Cognitive Behavioral Therapy
Cognitive Behavioral Therapy or CBT is a short-term, solution-oriented form of treatment that addresses numerous problematic conditions. CBT aims to modify disruptive behaviors, emotions, and thoughts through a process of inquiry that explores whether our perceptions of reality are accurate, and if not, to choose new means of engagement.
CBT is grounded in the belief that it is a person’s perception of events – rather than the events themselves – that determines how they will feel. Once this ability to see perceptions is developed, you can then choose your response to any circumstance or event.
CBT can help with:
- Panic attacks
- Drug and alcohol abuse
- Obsessive-compulsive disorders (OCD)
- Posttraumatic stress disorder (PTSD)
- Persistent pain
- Eating disorders
- Marital problems
- Sexual issues
- Anger management issues
Most people with clearly defined behavioral and emotional concerns tend to reap the benefits of CBT. If any of the above issues resonate with you, I encourage you to try Cognitive Behavioral Therapy.
Some CBT techniques include:
- Challenging beliefs
- Social, physical, and thinking exercises
- And at times, the most beneficial skill is to slow down and decide how to react.
Cognitive Behavioral Therapy is much more than sitting and talking about whatever comes to mind during a session. CBT sessions are structured to ensure that treatment is focused on each session’s goal(s), ensuring that every session is productive.

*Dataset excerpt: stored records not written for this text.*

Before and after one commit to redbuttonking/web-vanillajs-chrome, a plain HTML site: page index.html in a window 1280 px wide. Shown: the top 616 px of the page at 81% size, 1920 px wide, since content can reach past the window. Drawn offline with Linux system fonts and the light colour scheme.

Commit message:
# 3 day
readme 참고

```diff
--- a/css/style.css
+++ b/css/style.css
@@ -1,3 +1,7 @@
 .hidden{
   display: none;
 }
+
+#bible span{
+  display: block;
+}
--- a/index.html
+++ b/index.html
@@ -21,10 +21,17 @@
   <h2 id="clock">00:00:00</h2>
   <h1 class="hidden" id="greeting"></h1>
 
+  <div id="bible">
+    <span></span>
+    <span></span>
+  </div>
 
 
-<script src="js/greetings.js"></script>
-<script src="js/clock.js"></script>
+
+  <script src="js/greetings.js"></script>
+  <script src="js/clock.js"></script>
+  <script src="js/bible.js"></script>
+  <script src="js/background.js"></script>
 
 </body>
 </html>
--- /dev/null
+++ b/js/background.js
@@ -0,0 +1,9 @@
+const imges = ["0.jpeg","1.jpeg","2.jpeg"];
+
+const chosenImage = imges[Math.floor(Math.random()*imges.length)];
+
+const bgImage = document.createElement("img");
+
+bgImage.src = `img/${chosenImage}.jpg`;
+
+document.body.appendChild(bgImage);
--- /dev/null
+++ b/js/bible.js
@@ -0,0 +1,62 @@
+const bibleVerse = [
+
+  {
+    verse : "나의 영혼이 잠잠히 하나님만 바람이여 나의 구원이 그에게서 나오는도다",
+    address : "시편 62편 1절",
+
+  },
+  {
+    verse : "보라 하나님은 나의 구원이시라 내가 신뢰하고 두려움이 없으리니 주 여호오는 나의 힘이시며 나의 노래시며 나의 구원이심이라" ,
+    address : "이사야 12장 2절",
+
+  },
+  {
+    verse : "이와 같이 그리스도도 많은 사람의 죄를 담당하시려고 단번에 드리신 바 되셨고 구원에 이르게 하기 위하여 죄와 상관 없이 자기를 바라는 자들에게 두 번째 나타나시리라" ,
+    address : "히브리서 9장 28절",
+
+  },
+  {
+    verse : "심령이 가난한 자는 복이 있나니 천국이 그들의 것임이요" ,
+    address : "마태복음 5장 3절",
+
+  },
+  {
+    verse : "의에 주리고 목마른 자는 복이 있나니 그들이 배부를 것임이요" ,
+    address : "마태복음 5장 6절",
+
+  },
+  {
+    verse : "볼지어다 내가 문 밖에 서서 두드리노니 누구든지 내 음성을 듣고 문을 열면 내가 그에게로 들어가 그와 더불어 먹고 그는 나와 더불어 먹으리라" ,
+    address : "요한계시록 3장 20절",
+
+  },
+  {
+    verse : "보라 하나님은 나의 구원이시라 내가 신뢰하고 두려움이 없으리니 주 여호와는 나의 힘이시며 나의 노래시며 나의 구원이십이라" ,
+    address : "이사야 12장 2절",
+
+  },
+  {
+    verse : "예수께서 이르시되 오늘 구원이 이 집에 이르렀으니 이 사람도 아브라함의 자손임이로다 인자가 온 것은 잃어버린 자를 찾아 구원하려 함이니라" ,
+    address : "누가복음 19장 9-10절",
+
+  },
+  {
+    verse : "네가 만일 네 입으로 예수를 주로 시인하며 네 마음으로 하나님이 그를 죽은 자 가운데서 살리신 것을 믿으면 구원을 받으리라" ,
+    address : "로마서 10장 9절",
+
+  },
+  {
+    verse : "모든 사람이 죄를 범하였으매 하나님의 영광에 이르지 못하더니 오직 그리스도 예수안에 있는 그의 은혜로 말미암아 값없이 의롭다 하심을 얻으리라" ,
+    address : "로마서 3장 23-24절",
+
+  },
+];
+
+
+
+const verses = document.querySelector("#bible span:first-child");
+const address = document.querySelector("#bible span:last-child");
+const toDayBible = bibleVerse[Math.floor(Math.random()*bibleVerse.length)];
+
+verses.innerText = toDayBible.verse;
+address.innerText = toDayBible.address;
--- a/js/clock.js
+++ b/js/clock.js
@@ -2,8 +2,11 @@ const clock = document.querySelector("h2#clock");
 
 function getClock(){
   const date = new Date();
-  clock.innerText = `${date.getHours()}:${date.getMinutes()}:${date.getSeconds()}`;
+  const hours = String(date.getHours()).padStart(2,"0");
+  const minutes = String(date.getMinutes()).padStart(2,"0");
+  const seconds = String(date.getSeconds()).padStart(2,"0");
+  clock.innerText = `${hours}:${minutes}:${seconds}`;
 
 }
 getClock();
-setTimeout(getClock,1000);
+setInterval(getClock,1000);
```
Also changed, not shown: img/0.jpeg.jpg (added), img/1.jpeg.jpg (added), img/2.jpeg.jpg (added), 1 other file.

If you or someone you know would benefit from Cognitive Behavioral Therapy, please contact me today. I would be happy to speak with you about how Cognitive Behavioral Therapy can help you.